Exercise aim :: Use the entries below and reproduce exactly the lines from the one containing "Before and after one commit to jeyabbalas/makemore, a" down to the one containing "Also changed, not shown: parts of 28", both of them included.

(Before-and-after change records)

--- START ---

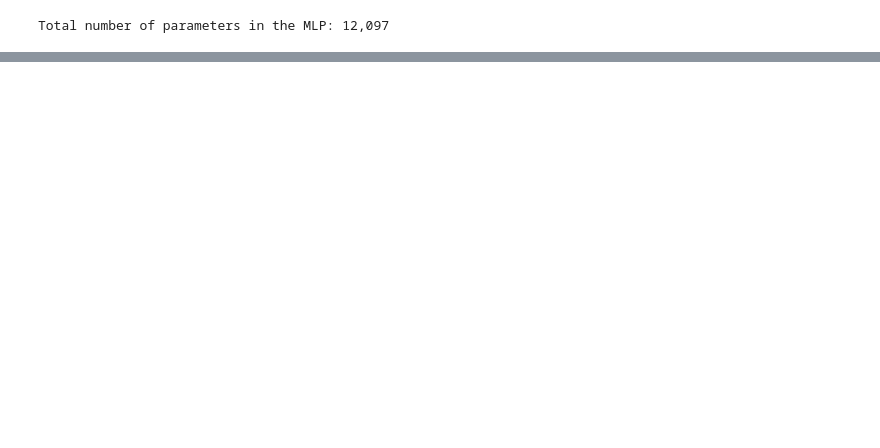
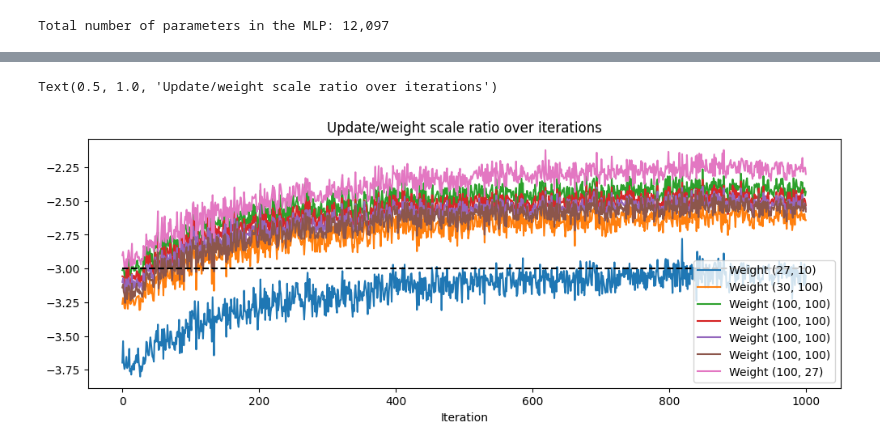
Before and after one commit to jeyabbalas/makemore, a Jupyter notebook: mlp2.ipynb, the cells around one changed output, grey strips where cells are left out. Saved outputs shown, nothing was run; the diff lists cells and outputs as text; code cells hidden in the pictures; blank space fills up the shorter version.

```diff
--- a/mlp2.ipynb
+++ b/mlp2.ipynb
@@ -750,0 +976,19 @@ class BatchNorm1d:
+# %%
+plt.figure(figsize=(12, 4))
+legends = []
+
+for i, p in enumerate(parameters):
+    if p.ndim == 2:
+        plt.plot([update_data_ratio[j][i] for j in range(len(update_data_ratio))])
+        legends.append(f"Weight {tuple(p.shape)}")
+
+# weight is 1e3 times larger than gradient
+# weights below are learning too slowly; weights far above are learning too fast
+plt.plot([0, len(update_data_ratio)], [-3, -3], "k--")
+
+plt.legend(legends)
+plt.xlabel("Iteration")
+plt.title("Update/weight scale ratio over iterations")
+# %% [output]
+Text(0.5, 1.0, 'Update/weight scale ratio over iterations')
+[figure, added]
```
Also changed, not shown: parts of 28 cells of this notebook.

--- END ---
--- START ---

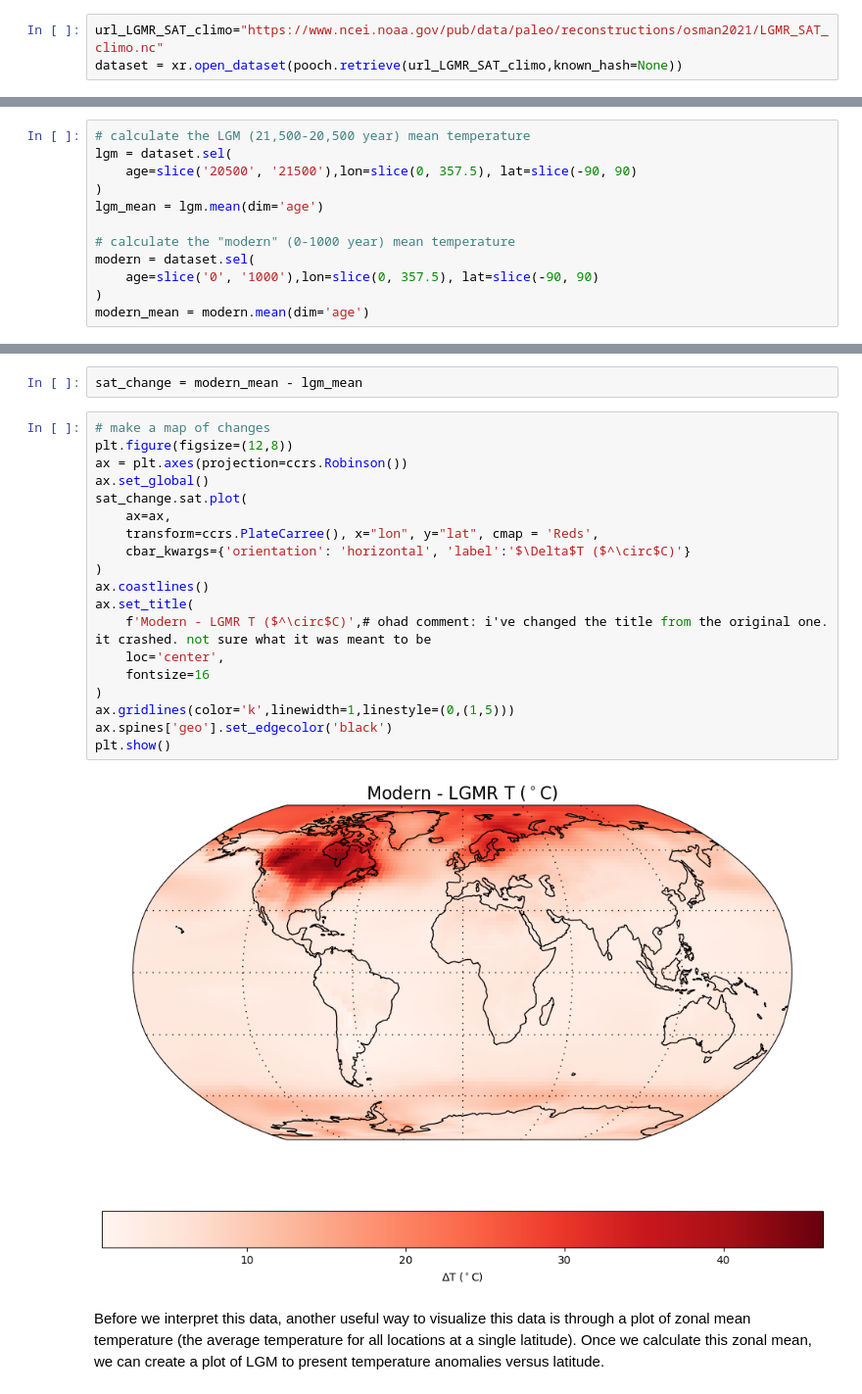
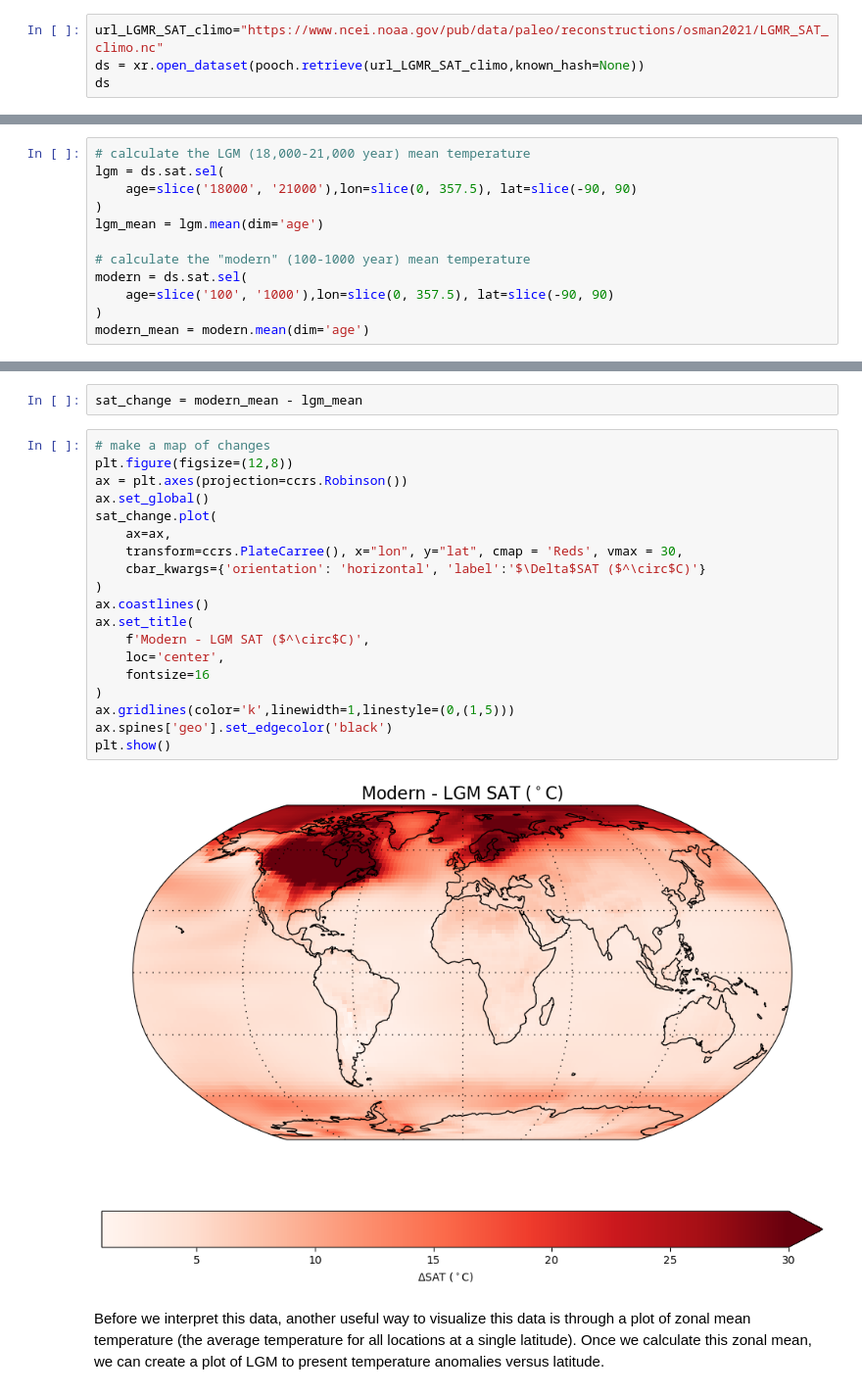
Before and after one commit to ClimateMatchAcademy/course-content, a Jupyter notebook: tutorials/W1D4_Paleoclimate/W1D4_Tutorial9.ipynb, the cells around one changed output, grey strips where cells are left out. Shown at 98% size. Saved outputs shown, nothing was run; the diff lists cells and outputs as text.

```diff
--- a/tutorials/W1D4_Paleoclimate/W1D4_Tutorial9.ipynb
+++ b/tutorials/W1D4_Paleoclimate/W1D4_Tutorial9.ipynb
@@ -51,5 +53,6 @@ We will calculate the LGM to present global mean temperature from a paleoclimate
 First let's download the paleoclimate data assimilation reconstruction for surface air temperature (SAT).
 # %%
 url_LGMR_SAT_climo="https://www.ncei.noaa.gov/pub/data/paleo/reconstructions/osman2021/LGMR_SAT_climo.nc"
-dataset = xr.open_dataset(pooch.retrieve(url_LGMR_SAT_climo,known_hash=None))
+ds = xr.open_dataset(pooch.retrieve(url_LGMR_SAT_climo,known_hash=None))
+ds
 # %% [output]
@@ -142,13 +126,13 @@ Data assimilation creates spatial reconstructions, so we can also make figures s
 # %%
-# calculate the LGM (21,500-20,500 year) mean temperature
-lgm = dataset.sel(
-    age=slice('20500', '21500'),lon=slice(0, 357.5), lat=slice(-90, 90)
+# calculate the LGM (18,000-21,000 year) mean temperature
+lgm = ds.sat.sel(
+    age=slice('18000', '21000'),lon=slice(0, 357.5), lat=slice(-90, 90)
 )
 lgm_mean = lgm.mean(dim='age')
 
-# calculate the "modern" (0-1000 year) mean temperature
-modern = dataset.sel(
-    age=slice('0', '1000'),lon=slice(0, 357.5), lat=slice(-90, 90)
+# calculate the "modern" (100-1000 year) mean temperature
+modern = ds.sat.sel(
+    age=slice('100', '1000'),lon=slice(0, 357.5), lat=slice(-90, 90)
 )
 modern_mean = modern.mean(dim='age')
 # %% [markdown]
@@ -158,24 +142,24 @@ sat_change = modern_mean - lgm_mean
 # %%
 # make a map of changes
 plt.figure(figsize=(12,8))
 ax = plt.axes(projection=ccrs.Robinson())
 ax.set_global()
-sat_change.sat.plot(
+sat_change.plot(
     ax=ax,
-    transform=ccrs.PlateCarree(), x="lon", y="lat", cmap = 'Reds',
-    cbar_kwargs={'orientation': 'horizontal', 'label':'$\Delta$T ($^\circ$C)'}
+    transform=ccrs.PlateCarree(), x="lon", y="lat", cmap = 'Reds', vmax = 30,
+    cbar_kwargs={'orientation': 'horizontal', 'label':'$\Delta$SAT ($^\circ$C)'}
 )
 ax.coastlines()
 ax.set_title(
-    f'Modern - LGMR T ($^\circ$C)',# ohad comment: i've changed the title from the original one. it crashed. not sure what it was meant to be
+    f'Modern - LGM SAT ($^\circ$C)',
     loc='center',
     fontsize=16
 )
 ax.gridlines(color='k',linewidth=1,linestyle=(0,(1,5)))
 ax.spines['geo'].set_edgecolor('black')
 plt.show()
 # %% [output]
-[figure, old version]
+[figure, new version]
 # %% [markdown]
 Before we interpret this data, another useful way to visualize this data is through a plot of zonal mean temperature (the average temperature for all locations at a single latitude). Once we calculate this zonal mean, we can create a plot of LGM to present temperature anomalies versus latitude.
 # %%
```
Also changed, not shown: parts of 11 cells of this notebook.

--- END ---

Output of the task ::
Before and after one commit to jeyabbalas/makemore, a Jupyter notebook: mlp2.ipynb, the cells around one changed output, grey strips where cells are left out. Saved outputs shown, nothing was run; the diff lists cells and outputs as text; code cells hidden in the pictures; blank space fills up the shorter version.

```diff
--- a/mlp2.ipynb
+++ b/mlp2.ipynb
@@ -750,0 +976,19 @@ class BatchNorm1d:
+# %%
+plt.figure(figsize=(12, 4))
+legends = []
+
+for i, p in enumerate(parameters):
+    if p.ndim == 2:
+        plt.plot([update_data_ratio[j][i] for j in range(len(update_data_ratio))])
+        legends.append(f"Weight {tuple(p.shape)}")
+
+# weight is 1e3 times larger than gradient
+# weights below are learning too slowly; weights far above are learning too fast
+plt.plot([0, len(update_data_ratio)], [-3, -3], "k--")
+
+plt.legend(legends)
+plt.xlabel("Iteration")
+plt.title("Update/weight scale ratio over iterations")
+# %% [output]
+Text(0.5, 1.0, 'Update/weight scale ratio over iterations')
+[figure, added]
```
Also changed, not shown: parts of 28 cells of this notebook.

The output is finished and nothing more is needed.